Recent advances in psychiatric research and treatment give growing hope that ways of preventing mental illness may be found. Clinicians and social scientists have collaborated in mapping the incidence and prevalence of mental illness in various cultures, social classes, and geographical areas. Other studies have shown how the mental hospital milieu influences the course of the patient's recovery. These and other investigations indicate that if we are to learn how mental illness can be averted, the relationships between the person and his environment must be more fully understood.
One important aspect of the environment is work experience. In our culture, most people who work full time spend approximately half of their waking hours on the job. For large numbers of adults work experience means membership in an organization, which may continue over many years. A person in a company is affected by the crosscurrents of organizational life, and by the economic fate of the organization. Sometimes he is in conflict with the organization because of demands the company makes on him and those he makes on the company.

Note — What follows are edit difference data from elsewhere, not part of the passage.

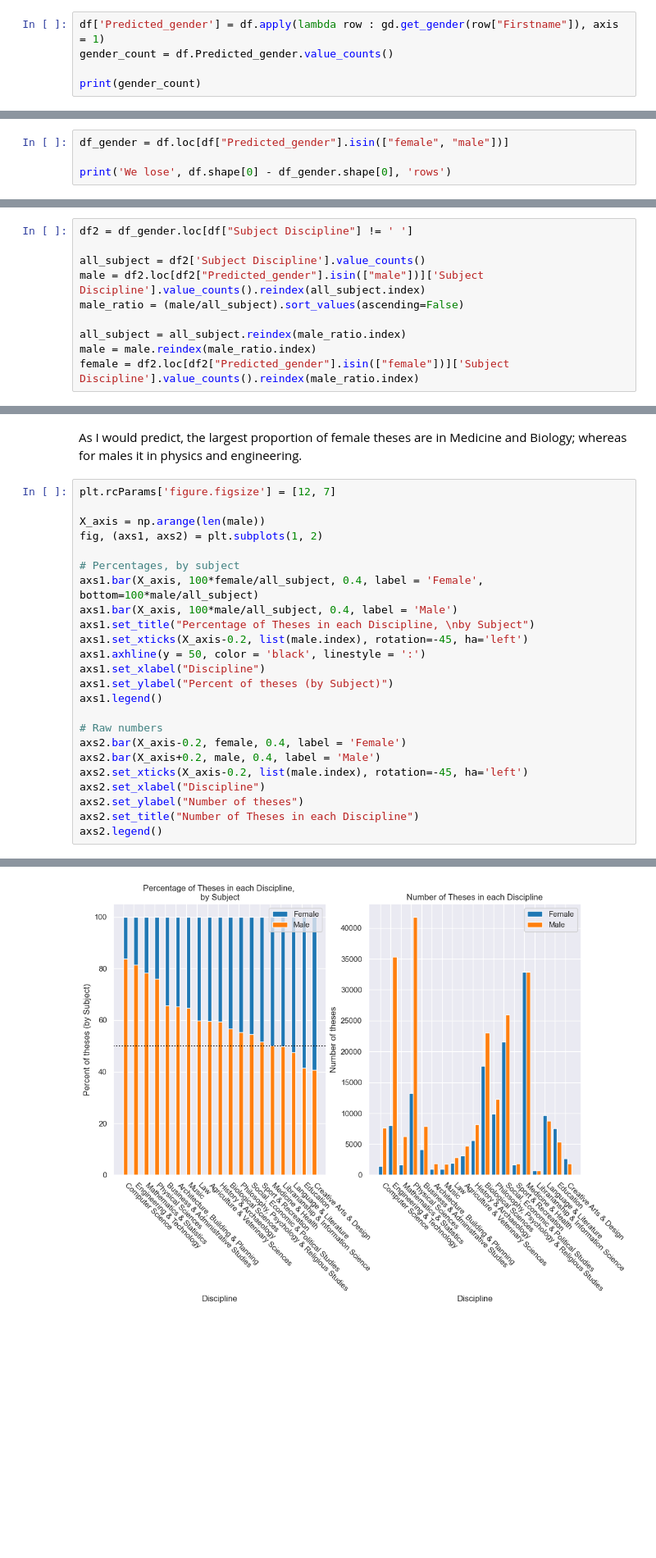
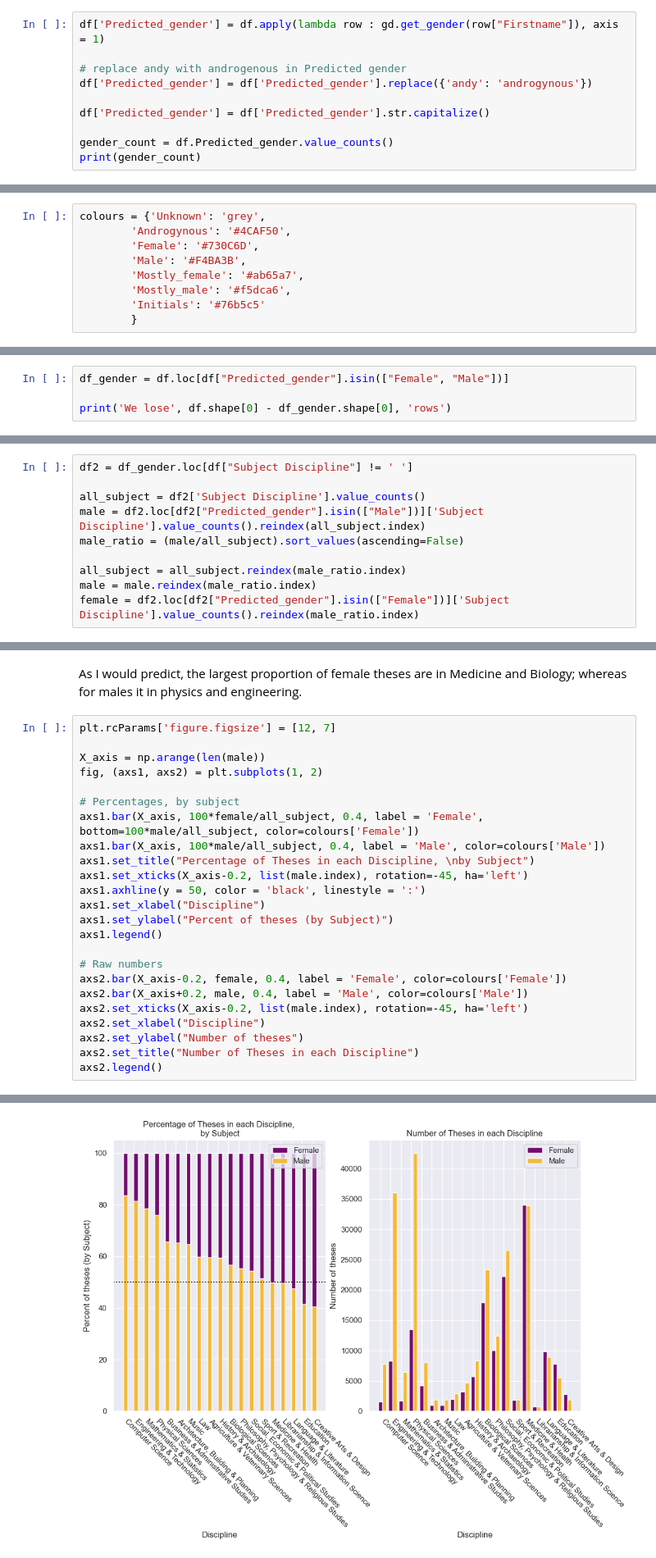
Before and after one commit to KatrionaGoldmann/TuringDataStories, a Jupyter notebook: stories/2023-09-29-EThOS/notebooks/data_exploration_kg.ipynb, the cells around one changed output, grey strips where cells are left out. Shown at 82% size. Cells and saved outputs as stored; diff of their text form; blank space fills up the shorter version.

```diff
--- a/stories/2023-09-29-EThOS/notebooks/data_exploration_kg.ipynb
+++ b/stories/2023-09-29-EThOS/notebooks/data_exploration_kg.ipynb
@@ -246,7 +231,12 @@ Alasdair is classed male
 In this case it works pretty well - just issues with unusual spellings.
 # %%
 df['Predicted_gender'] = df.apply(lambda row : gd.get_gender(row["Firstname"]), axis = 1)
+
+# replace andy with androgenous in Predicted gender
+df['Predicted_gender'] = df['Predicted_gender'].replace({'andy': 'androgynous'})
+
+df['Predicted_gender'] = df['Predicted_gender'].str.capitalize()
+
 gender_count = df.Predicted_gender.value_counts()
-
 print(gender_count)
 # %% [output]
@@ -271,0 +253,9 @@ plt.show()
+# %%
+colours = {'Unknown': 'grey',
+        'Androgynous': '#4CAF50',
+        'Female': '#730C6D',
+        'Male': '#F4BA3B',
+        'Mostly_female': '#ab65a7',
+        'Mostly_male': '#f5dca6',
+        'Initials': '#76b5c5'
+        }
@@ -301,7 +316,7 @@ See the caveats in the documentation: https://pandas.pydata.org/pandas-docs/stab
 # %% [markdown]
 If we break this down into those confirmed as male and female only.
 # %%
-df_gender = df.loc[df["Predicted_gender"].isin(["female", "male"])]
+df_gender = df.loc[df["Predicted_gender"].isin(["Female", "Male"])]
 
 print('We lose', df.shape[0] - df_gender.shape[0], 'rows')
 # %% [output]
@@ -359,12 +352,12 @@ plt.show()
 df2 = df_gender.loc[df["Subject Discipline"] != ' ']
 
 all_subject = df2['Subject Discipline'].value_counts()
-male = df2.loc[df2["Predicted_gender"].isin(["male"])]['Subject Discipline'].value_counts().reindex(all_subject.index)
+male = df2.loc[df2["Predicted_gender"].isin(["Male"])]['Subject Discipline'].value_counts().reindex(all_subject.index)
 male_ratio = (male/all_subject).sort_values(ascending=False)
 
 all_subject = all_subject.reindex(male_ratio.index)
 male = male.reindex(male_ratio.index)
-female = df2.loc[df2["Predicted_gender"].isin(["female"])]['Subject Discipline'].value_counts().reindex(male_ratio.index)
+female = df2.loc[df2["Predicted_gender"].isin(["Female"])]['Subject Discipline'].value_counts().reindex(male_ratio.index)
 # %%
 cols = ['Gender']
 cols.extend(list(male.index))
@@ -398,30 +391,30 @@ As I would predict, the largest proportion of female theses are in Medicine and
 # %%
 plt.rcParams['figure.figsize'] = [12, 7]
 
 X_axis = np.arange(len(male))
 fig, (axs1, axs2) = plt.subplots(1, 2)
 
 # Percentages, by subject
-axs1.bar(X_axis, 100*female/all_subject, 0.4, label = 'Female', bottom=100*male/all_subject)
-axs1.bar(X_axis, 100*male/all_subject, 0.4, label = 'Male')
+axs1.bar(X_axis, 100*female/all_subject, 0.4, label = 'Female', bottom=100*male/all_subject, color=colours['Female'])
+axs1.bar(X_axis, 100*male/all_subject, 0.4, label = 'Male', color=colours['Male'])
 axs1.set_title("Percentage of Theses in each Discipline, \nby Subject")
 axs1.set_xticks(X_axis-0.2, list(male.index), rotation=-45, ha='left')
 axs1.axhline(y = 50, color = 'black', linestyle = ':')
 axs1.set_xlabel("Discipline")
 axs1.set_ylabel("Percent of theses (by Subject)")
 axs1.legend()
 
 # Raw numbers
-axs2.bar(X_axis-0.2, female, 0.4, label = 'Female')
-axs2.bar(X_axis+0.2, male, 0.4, label = 'Male')
+axs2.bar(X_axis-0.2, female, 0.4, label = 'Female', color=colours['Female'])
+axs2.bar(X_axis+0.2, male, 0.4, label = 'Male', color=colours['Male'])
 axs2.set_xticks(X_axis-0.2, list(male.index), rotation=-45, ha='left')
 axs2.set_xlabel("Discipline")
 axs2.set_ylabel("Number of theses")
 axs2.set_title("Number of Theses in each Discipline")
 axs2.legend()
 # %% [output]
 <matplotlib.legend.Legend at 0x...>
-[figure, old version]
+[figure, new version]
 # %% [markdown]
 ## 1.4 Gender Breakdown by Institution
 # %%
```
Also changed, not shown: parts of 53 cells of this notebook.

Thus, much of how a person feels about himself and the world around him derives from his experiences while earning a living. But because the work environment involves more than a person's individual job assignment, or immediate work group, a concern with mental health in work situations must take into account the context within which these work situations are established, the organization of business and industry.
Accordingly, when The Menninger Foundation began considering what might be done to prevent mental illness, the ex